ACTIVITY: Copy the full listing exactly.

^^^^^^^^^^^^^^^^

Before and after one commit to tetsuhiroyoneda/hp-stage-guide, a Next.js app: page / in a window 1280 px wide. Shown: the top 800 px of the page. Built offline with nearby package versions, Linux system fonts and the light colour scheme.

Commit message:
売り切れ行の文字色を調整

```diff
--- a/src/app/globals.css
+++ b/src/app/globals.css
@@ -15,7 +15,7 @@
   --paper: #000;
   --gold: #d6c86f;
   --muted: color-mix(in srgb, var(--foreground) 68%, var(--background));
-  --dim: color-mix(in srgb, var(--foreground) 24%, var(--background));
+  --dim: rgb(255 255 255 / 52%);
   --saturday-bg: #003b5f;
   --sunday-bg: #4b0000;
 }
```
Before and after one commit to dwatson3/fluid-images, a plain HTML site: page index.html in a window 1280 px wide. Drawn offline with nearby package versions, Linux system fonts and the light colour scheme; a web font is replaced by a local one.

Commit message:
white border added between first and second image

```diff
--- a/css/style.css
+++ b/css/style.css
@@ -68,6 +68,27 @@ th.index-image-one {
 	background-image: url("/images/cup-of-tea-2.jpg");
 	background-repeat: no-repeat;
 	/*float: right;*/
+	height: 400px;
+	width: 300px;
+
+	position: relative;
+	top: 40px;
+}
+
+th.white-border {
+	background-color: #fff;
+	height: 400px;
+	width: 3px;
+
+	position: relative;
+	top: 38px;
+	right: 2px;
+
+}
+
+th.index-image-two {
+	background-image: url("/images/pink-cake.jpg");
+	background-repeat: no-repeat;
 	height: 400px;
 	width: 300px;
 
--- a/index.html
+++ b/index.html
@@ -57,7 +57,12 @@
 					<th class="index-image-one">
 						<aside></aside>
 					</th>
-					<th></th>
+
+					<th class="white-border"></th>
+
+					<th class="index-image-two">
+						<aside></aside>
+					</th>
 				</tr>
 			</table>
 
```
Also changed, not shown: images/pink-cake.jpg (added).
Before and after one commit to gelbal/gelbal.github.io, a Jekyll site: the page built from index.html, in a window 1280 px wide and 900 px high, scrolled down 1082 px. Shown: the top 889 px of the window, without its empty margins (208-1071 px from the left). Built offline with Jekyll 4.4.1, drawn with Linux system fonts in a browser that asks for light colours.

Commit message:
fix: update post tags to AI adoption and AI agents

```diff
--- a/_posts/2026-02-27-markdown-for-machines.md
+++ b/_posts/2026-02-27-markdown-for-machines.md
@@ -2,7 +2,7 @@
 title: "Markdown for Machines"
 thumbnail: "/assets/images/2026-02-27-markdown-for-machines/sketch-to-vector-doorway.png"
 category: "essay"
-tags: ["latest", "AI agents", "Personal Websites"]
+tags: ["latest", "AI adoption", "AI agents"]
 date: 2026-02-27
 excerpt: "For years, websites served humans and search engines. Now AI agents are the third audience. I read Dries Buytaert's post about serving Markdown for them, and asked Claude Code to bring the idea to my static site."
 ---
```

^^^^^^^^^^^^^^^^

WRITTEN RESPONSE:
Before and after one commit to tetsuhiroyoneda/hp-stage-guide, a Next.js app: page / in a window 1280 px wide. Shown: the top 800 px of the page. Built offline with nearby package versions, Linux system fonts and the light colour scheme.

Commit message:
売り切れ行の文字色を調整

```diff
--- a/src/app/globals.css
+++ b/src/app/globals.css
@@ -15,7 +15,7 @@
   --paper: #000;
   --gold: #d6c86f;
   --muted: color-mix(in srgb, var(--foreground) 68%, var(--background));
-  --dim: color-mix(in srgb, var(--foreground) 24%, var(--background));
+  --dim: rgb(255 255 255 / 52%);
   --saturday-bg: #003b5f;
   --sunday-bg: #4b0000;
 }
```
Before and after one commit to dwatson3/fluid-images, a plain HTML site: page index.html in a window 1280 px wide. Drawn offline with nearby package versions, Linux system fonts and the light colour scheme; a web font is replaced by a local one.

Commit message:
white border added between first and second image

```diff
--- a/css/style.css
+++ b/css/style.css
@@ -68,6 +68,27 @@ th.index-image-one {
 	background-image: url("/images/cup-of-tea-2.jpg");
 	background-repeat: no-repeat;
 	/*float: right;*/
+	height: 400px;
+	width: 300px;
+
+	position: relative;
+	top: 40px;
+}
+
+th.white-border {
+	background-color: #fff;
+	height: 400px;
+	width: 3px;
+
+	position: relative;
+	top: 38px;
+	right: 2px;
+
+}
+
+th.index-image-two {
+	background-image: url("/images/pink-cake.jpg");
+	background-repeat: no-repeat;
 	height: 400px;
 	width: 300px;
 
--- a/index.html
+++ b/index.html
@@ -57,7 +57,12 @@
 					<th class="index-image-one">
 						<aside></aside>
 					</th>
-					<th></th>
+
+					<th class="white-border"></th>
+
+					<th class="index-image-two">
+						<aside></aside>
+					</th>
 				</tr>
 			</table>
 
```
Also changed, not shown: images/pink-cake.jpg (added).
Before and after one commit to gelbal/gelbal.github.io, a Jekyll site: the page built from index.html, in a window 1280 px wide and 900 px high, scrolled down 1082 px. Shown: the top 889 px of the window, without its empty margins (208-1071 px from the left). Built offline with Jekyll 4.4.1, drawn with Linux system fonts in a browser that asks for light colours.

Commit message:
fix: update post tags to AI adoption and AI agents

```diff
--- a/_posts/2026-02-27-markdown-for-machines.md
+++ b/_posts/2026-02-27-markdown-for-machines.md
@@ -2,7 +2,7 @@
 title: "Markdown for Machines"
 thumbnail: "/assets/images/2026-02-27-markdown-for-machines/sketch-to-vector-doorway.png"
 category: "essay"
-tags: ["latest", "AI agents", "Personal Websites"]
+tags: ["latest", "AI adoption", "AI agents"]
 date: 2026-02-27
 excerpt: "For years, websites served humans and search engines. Now AI agents are the third audience. I read Dries Buytaert's post about serving Markdown for them, and asked Claude Code to bring the idea to my static site."
 ---
```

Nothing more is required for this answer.